We create the illusion of depth and space in 2D art using linear perspective, size differences, and location. Artists use vanishing points, horizon lines, and simple geometric shapes to make objects appear closer or farther away.

Want to join the conversation?

Video transcript

- In the last two videos, we talked about how line and shape are used to support storytelling. We also used visual language to create a sense of space. If you look at this photograph, you can see how the parallel lines of the walkway appear to get closer together as they move further away. Also, the closest balls are lower in the frame and appear far apart, while the ones in the distance appear closer together in frame and are obviously much smaller. We mimic these attributes in our story boarding to create the illusion of depth. This is known as linear perspective. By positioning the vertical lines, we can create the illusion of space or depth like a road receding into the distance. By using heavier weight at the bottom of the frame and lighter weight towards the top of the frame, we can make it look like they're getting further away.

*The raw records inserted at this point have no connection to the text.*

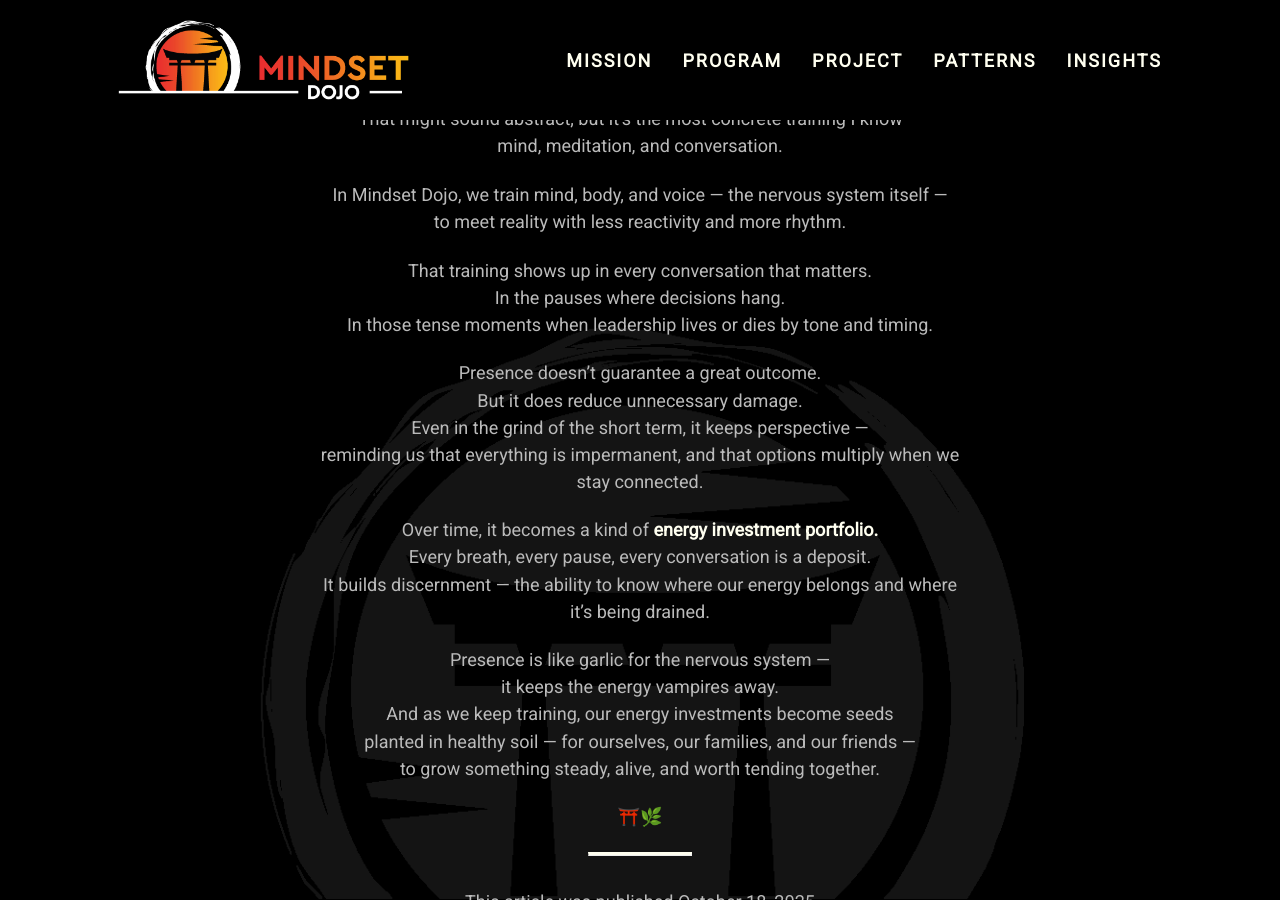
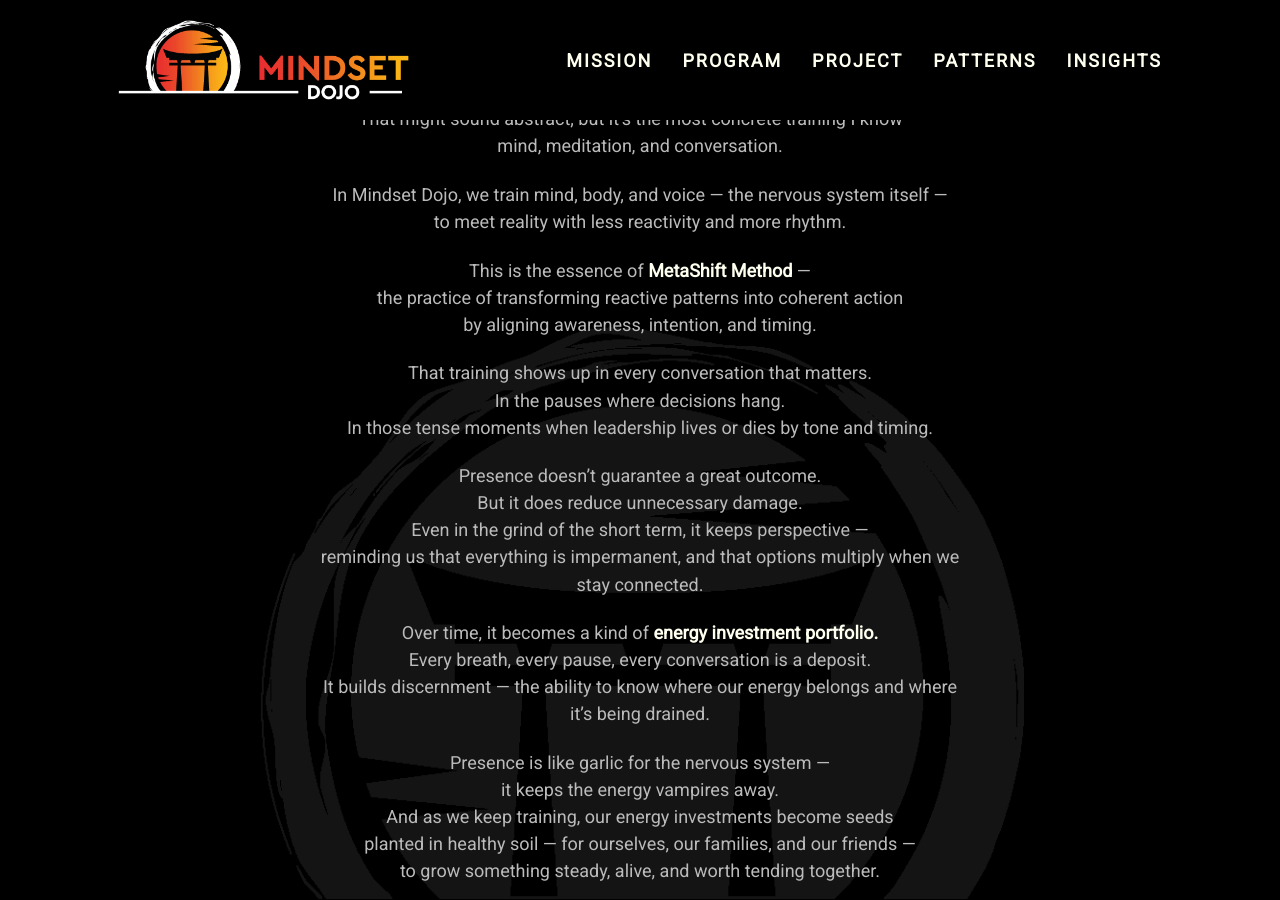
Before and after one commit to mindset-dojo/mindset-dojo.github.io, a Jekyll site: the page built from _insights/2025-10-18-when-everything-is-a-risk.md, in a window 1280 px wide and 900 px high, scrolled down 542 px. Built offline with Jekyll 4.4.1, drawn with Linux system fonts in a browser that asks for light colours; some web fonts are replaced.

Commit message:
feat: weave in MetaShift Method

```diff
--- a/_insights/2025-10-18-when-everything-is-a-risk.md
+++ b/_insights/2025-10-18-when-everything-is-a-risk.md
@@ -33,6 +33,10 @@ mind, meditation, and conversation.
 In Mindset Dojo, we train mind, body, and voice — the nervous system itself —
 to meet reality with less reactivity and more rhythm.
 
+This is the essence of **MetaShift Method** —
+the practice of transforming reactive patterns into coherent action
+by aligning awareness, intention, and timing.
+
 That training shows up in every conversation that matters.
 In the pauses where decisions hang.
 In those tense moments when leadership lives or dies by tone and timing.
```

We add to the illusion using the location of elements within the frame, placing things higher to make them appear further away. Using location as a depth cue is even more effective when we combine it with size differences, making things smaller to make them appear further away. Let's take a look how the illusion of space is created in our storyboards and concept art. - I really like this image. This is, I love this sequence of storyboards. This is when the house floats up, and the way that he created depth in the 2D plane is by giving a vanishing point in the background, so one point perspective is basically showing depth at a single point, so let's say you look here at this point and that's your vanishing point, and then you'll have like a horizon line that goes across there, and then all of your lines converge at that one point, so if you look over here, like, this line coming down towards there, as well as that line, which comes towards there, and then these lines coming towards there, and this one coming towards there, and everything sort of points to that, and it gives you an easy way to see how forms will look in the distance. So like, if you look at this car, usually like when you start off, you wanna start with just blocks 'cause it's real easy to see it that way, so this is a block and then this is a block here, and as you can see, it gets smaller and smaller, so you have like these geometric shapes that are really simple, even up until like the largest buildings here. They're all just simple geometric shapes. - This is a great image of concept art from The Incredibles where we see Bob, now he's no longer a superhero and he's working in an office building as an insurance person. One thing that I really love about the image is that everybody gets a cube, and Bob, this amazing guy who's supposed to be a superhero, gets the one cube with the giant pillar in it, so space is described as like, there's an emotional component where we talk about how he is not doing what he's supposed to be doing, and he's not free to do what he wants to do, and the space is telling us that he's compressed, this giant guy, is compressed in this tiny little space and he's sort of almost imprisoned by this space that we see here. - Now, our compositional elements in this panel from Cars 3 really help us achieve a sense of space. This curve that's happening in the distance, because we know that these gridded patterns in the artist's mind are of equal length, really give us a sense of movement around this curve. They give us a sense of space as these bigger versions of that shape recede into smaller versions around the curve. Again, directionals, we have boxes that feel stagnant, maybe slower than Lightning McQueen, who's a more dynamic shape, but we've also got them all aiming towards Lightning McQueen so we know where to look at all times, and they really help force our eye. I mean, and really force it because of how the line work is also pushing our eye that way. - It's kind of fun to play with what happens when you remove all of those visual cues in space, and so the Abstract Thought sequence became sort of a fun sequence where we kind of really got to play with perspective and just kind of trick your eye in a way. When there's no visual cues to tell you that there's anything around you, you're in this room where there's no corners even, everything is just blown out, it's just pure white light, you start thinking like, "I know there's a wall "here somewhere, but is it right in front of me "or is it like, 1,000 feet away?" You can't even tell and it's really disorienting, and so it's until all these things are removed where you realize you rely on these things every day and we rely on that for storytelling, but what happens when you just remove it all? And so we thought with Abstract Thought, we're gonna just remove the background and all the visual cues that you start off with in the room and just really play with space. - It's pretty amazing that you can create an entire 3D world with just a few lines and shapes. In the next exercise, you'll have the opportunity to think more about space and perspective.